Cox’s winning time would have earned fifth place at worlds, where Lilly King was disqualified in the preliminaries for a non-simultaneous touch.

Her coach, Carol Capitani of the University of Texas, said “not being able to do it for a whole year” propelled Cox.

“Because she perseveres and she knew she had a lot more left in her and she felt she was robbed,” Capitani said. “Sometimes those circumstances can not bring out the best in people, but I think that gave her a little extra edge.”

When Cox first found out about the positive test, she kept training.

“The whole time I was like, ‘It’s not going to be real. I don’t know why I’m going to be punished for something I never did,’” Cox said. “The second I got that call and realized I wasn’t going to nationals, I did take some time off. I just needed to mentally get away.”

She went to the lake with her family and turned her phone off.

In September she finally got back in the water.

“It’s hard to add more drive into her with her personality,” Capitani said. “It’s what she wakes up for every day. She knows her time is limited. She knows she has a year left and she wants to make the most of it.”

Cox is applying to medical schools for fall 2020, which will probably be the end of her career.

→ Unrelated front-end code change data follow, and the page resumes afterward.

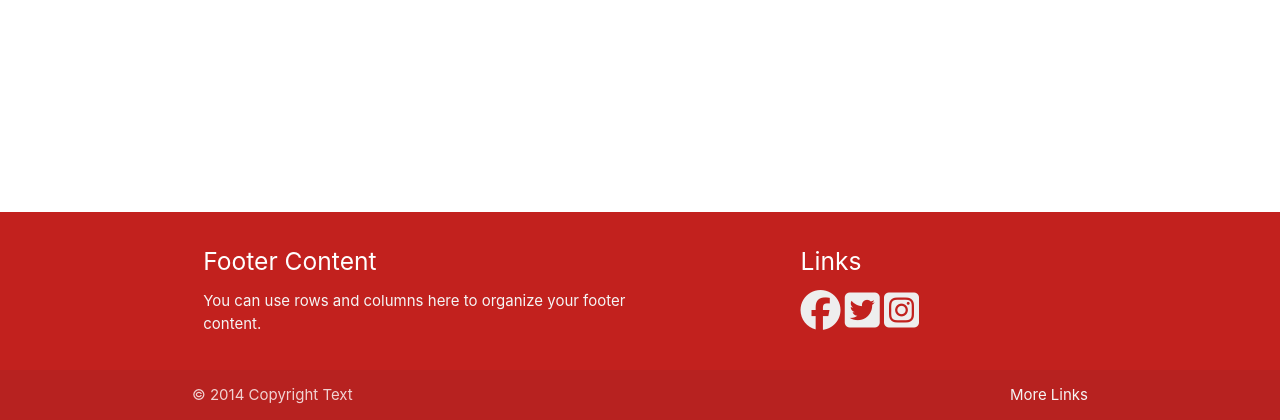
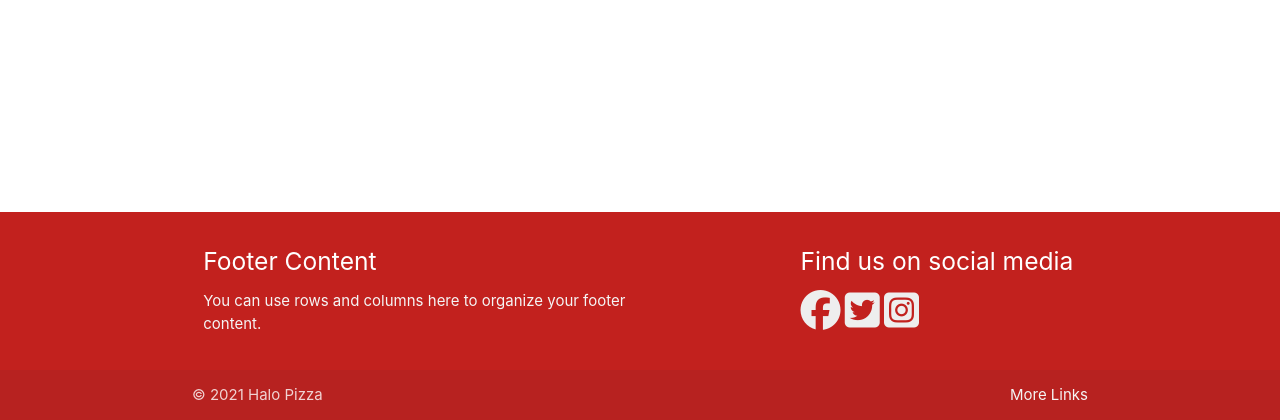
Before and after one commit to James-VT/MS3_Halo_Pizza, a Flask app: page / in a window 1280 px wide. Shown: the part 380-800 px from the top of the page. Run offline with Flask 2, Linux system fonts and the light colour scheme; data that the repository does not hold is empty; some libraries are stand-ins or nearby versions.

Commit message:
edit: Footer text changed for social media links

```diff
--- a/templates/base.html
+++ b/templates/base.html
@@ -60,7 +60,7 @@
                         content.</p>
                 </div>
                 <div class="col l4 offset-l2 s12">
-                    <h5 class="white-text">Links</h5>
+                    <h5 class="white-text">Find us on social media</h5>
                     <ul>
                         <li class="social-links"><a class="grey-text text-lighten-3 fab fa-facebook icon-style" href="#!"></a></li>
                         <li class="social-links"><a class="grey-text text-lighten-3 fab fa-twitter-square icon-style" href="#!"></a></li>
@@ -71,7 +71,7 @@
         </div>
         <div class="footer-copyright">
             <div class="container">
-                © 2014 Copyright Text
+                © 2021 Halo Pizza
                 <a class="grey-text text-lighten-4 right" href="#!">More Links</a>
             </div>
         </div>
```
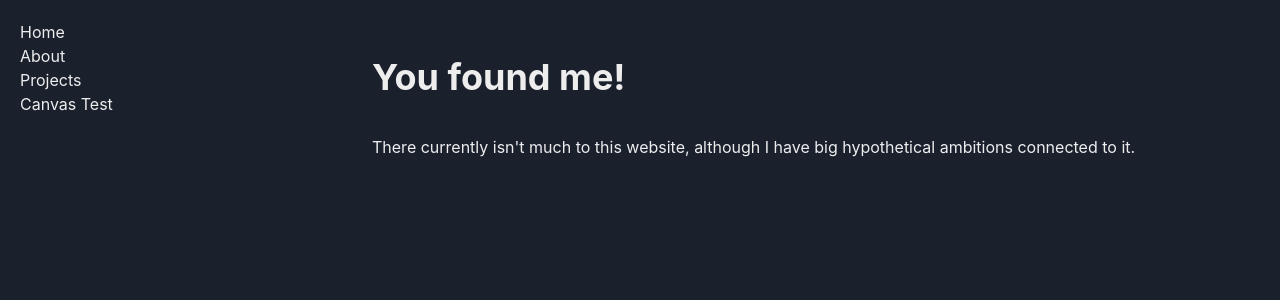
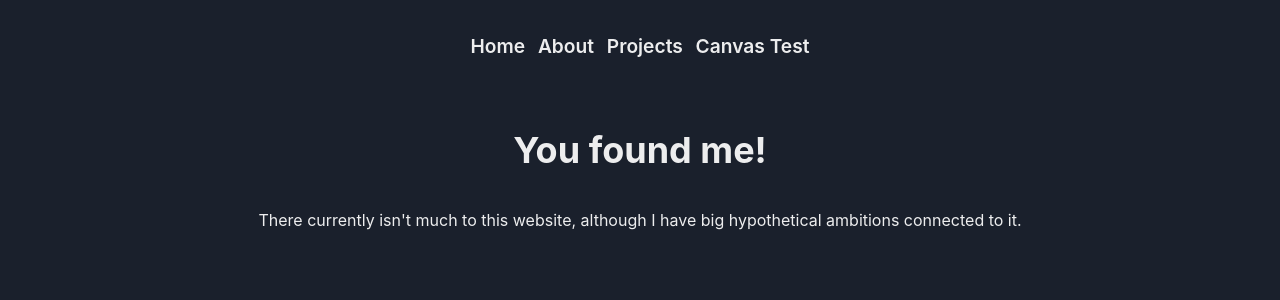
Before and after one commit to alloba/personal-site, a React (Create React App) app: page /#/ in a window 1280 px wide. Shown: the top 300 px of the page. Built offline with nearby package versions, Linux system fonts and the light colour scheme.

Commit message:
still over here fiddling with the layout. now the menu is just sat on the top of the page, with submenus beneath it

```diff
--- a/src/App.js
+++ b/src/App.js
@@ -1,6 +1,6 @@
 import React from 'react';
 
-import {Box, List, ListItem, Stack} from "@chakra-ui/react";
+import {Box, HStack, Text, VStack} from "@chakra-ui/react";
 import {Link as RouterLink, Route, Routes} from 'react-router-dom';
 import Home from "./routes/Home/Home";
 import Projects from "./routes/Projects/Projects";
@@ -20,14 +20,14 @@ import NotFound from "./routes/NotFound/NotFound";
  */
 function App() {
     return (
-        <Stack direction={['column', 'row']} padding={'20px'}>
-            <List width={'9em'}>
-                <RouterLink to={'/'}> <ListItem>Home</ListItem></RouterLink>
-                <RouterLink to={'/about'}> <ListItem>About</ListItem></RouterLink>
-                <RouterLink to={'/projects'}> <ListItem>Projects</ListItem></RouterLink>
-                <RouterLink to={'/canvas-test'}> <ListItem>Canvas Test</ListItem></RouterLink>
-            </List>
-            <Box>
+        <VStack padding={'1rem'} >
+            <HStack gap={'0.3rem'} padding={'1rem'}>
+                <RouterLink to={'/'}>               <Text fontSize={'1.2rem'} fontWeight={'semibold'}>Home</Text></RouterLink>
+                <RouterLink to={'/about'}>          <Text fontSize={'1.2rem'} fontWeight={'semibold'}>About</Text></RouterLink>
+                <RouterLink to={'/projects'}>       <Text fontSize={'1.2rem'} fontWeight={'semibold'}>Projects</Text></RouterLink>
+                <RouterLink to={'/canvas-test'}>    <Text fontSize={'1.2rem'} fontWeight={'semibold'}>Canvas Test</Text></RouterLink>
+            </HStack>
+            <Box maxWidth={'1000px'}>
                 <Routes>
                     <Route path={'/'} element={<Home/>} exact={true}/>
                     <Route path={'/about/*'} element={<About/>}/>
@@ -36,7 +36,7 @@ function App() {
                     <Route path={'*'} element={<NotFound/>}/>
                 </Routes>
             </Box>
-        </Stack>
+        </VStack>
 
     );
 }
--- a/src/components/PageWrapper.js
+++ b/src/components/PageWrapper.js
@@ -1,11 +1,11 @@
 import React from "react";
-import {Box, Stack} from "@chakra-ui/react";
+import {Box, HStack, VStack} from "@chakra-ui/react";
 
 const PageWrapper = (props) => (
-    <Stack direction={['column', 'row']} gap={'2em'}>
-        <Box fontWeight={'bold'} maxWidth={'10em'} minWidth={'10em'}>{props.subMenu}</Box>
-        <Box>{props.children}</Box>
-    </Stack>
+    <VStack>
+        <HStack justifyContent={'center'} gap={'0.3rem'} paddingLeft={'1rem'} paddingRight={'1rem'}>{props.subMenu}</HStack>
+        <Box width={'100%'} >{props.children}</Box>
+    </VStack>
 )
 
 export default PageWrapper
--- a/src/routes/About/About.js
+++ b/src/routes/About/About.js
@@ -1,5 +1,5 @@
 import React from 'react';
-import {Box, List, ListItem} from "@chakra-ui/react";
+import {Box, List, Text} from "@chakra-ui/react";
 import {Link as RouterLink, Route, Routes} from 'react-router-dom'
 import AboutMe from "./AboutMe";
 import AboutSite from "./AboutSite";
@@ -9,22 +9,22 @@ import NotFound from "../NotFound/NotFound";
 function About() {
 
     const menu = (
-        <List>
-            <RouterLink to={'about-me'}><ListItem>About Me</ListItem></RouterLink>
-            <RouterLink to={'about-site'}><ListItem>About this Site</ListItem></RouterLink>
-        </List>
+        <>
+            <RouterLink to={'about-me'}><Text>About Me</Text></RouterLink>
+            <RouterLink to={'about-site'}><Text>About this Site</Text></RouterLink>
+        </>
     )
 
     return (
         <PageWrapper subMenu={menu}>
-            <Box>
+            <>
                 <Routes>
                     <Route path={'/'} exact={true} element={<AboutMe/>}/>
                     <Route path={'about-me'} exact={true} element={<AboutMe/>}/>
                     <Route path={'about-site'} exact={true} element={<AboutSite/>}/>
                     <Route path={'*'} element={<NotFound/>}/>
                 </Routes>
-            </Box>
+            </>
         </PageWrapper>
     )
 }
--- a/src/routes/About/AboutMe.js
+++ b/src/routes/About/AboutMe.js
@@ -4,7 +4,7 @@ import {Box, Heading, Link, List, ListItem, Text} from "@chakra-ui/react";
 function AboutMe () {
     return (
         <Box>
-            <Heading as={'h2'} textAlign={'left'} paddingBottom={'1em'} paddingTop={'1em'}>About Me</Heading>
+            <Heading as={'h2'} textAlign={'center'} paddingBottom={'1em'} paddingTop={'1em'}>About Me</Heading>
             <Text>I'm just like... a guy, my dude.</Text>
 
             <List paddingTop={'1em'} paddingBottom={'1em'}>
--- a/src/routes/Home/Home.js
+++ b/src/routes/Home/Home.js
@@ -6,7 +6,7 @@ function Home() {
     return (
         <PageWrapper>
             <Box>
-                <Heading as={'h2'} textAlign={'left'} paddingBottom={'1em'} paddingTop={'1em'}>You found me!</Heading>
+                <Heading as={'h2'} textAlign={'center'} paddingBottom={'1em'} paddingTop={'1em'}>You found me!</Heading>
                 <Text>
                     There currently isn't much to this website, although I have big hypothetical ambitions connected to
                     it.
--- a/src/routes/PointMapVisualization/PointMapVisualization.css
+++ b/src/routes/PointMapVisualization/PointMapVisualization.css
@@ -1,6 +1,6 @@
 .CanvasTest {
     position: relative;
-    height: 93vh;
+    height: 80vh;
 }
 
 #canvas-test-surface{
--- a/src/routes/Projects/Projects.js
+++ b/src/routes/Projects/Projects.js
@@ -9,9 +9,8 @@ export default function Projects() {
                 {/*TODO: It would be nice to integrate this page with the site's router, and then have subpages */}
                 {/*      for all these things. It would give a dedicated space to add more information about each */}
                 {/*      project. or category of project (CLI customizations could really all fit together).*/}
-                <Heading as={'h1'} paddingBottom={'0.2em'} paddingTop={'1em'}>Projects and
-                    Ideas</Heading>
-                <Text paddingBottom={'3em'}>(That I care to mention)</Text>
+                <Heading as={'h1'} textAlign={'center'} paddingBottom={'0.2em'} paddingTop={'1em'}>Projects and Ideas</Heading>
+                <Text  textAlign={'center'} paddingBottom={'3em'}>(That I care to mention)</Text>
 
                 <Link href={'./projects'} fontWeight={'bold'} >Personal Site</Link>
                 <Text paddingBottom={'1em'}>This website! I slightly intend for this site to be a jumping off point for anything else that has an online presence. It's still shaping up though.</Text>
```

If there is a silver lining to the doping experience, it’s that it didn’t happen in the Olympic year.

“If it’s going to happen one year,” Cox said, “I guess that is the year.”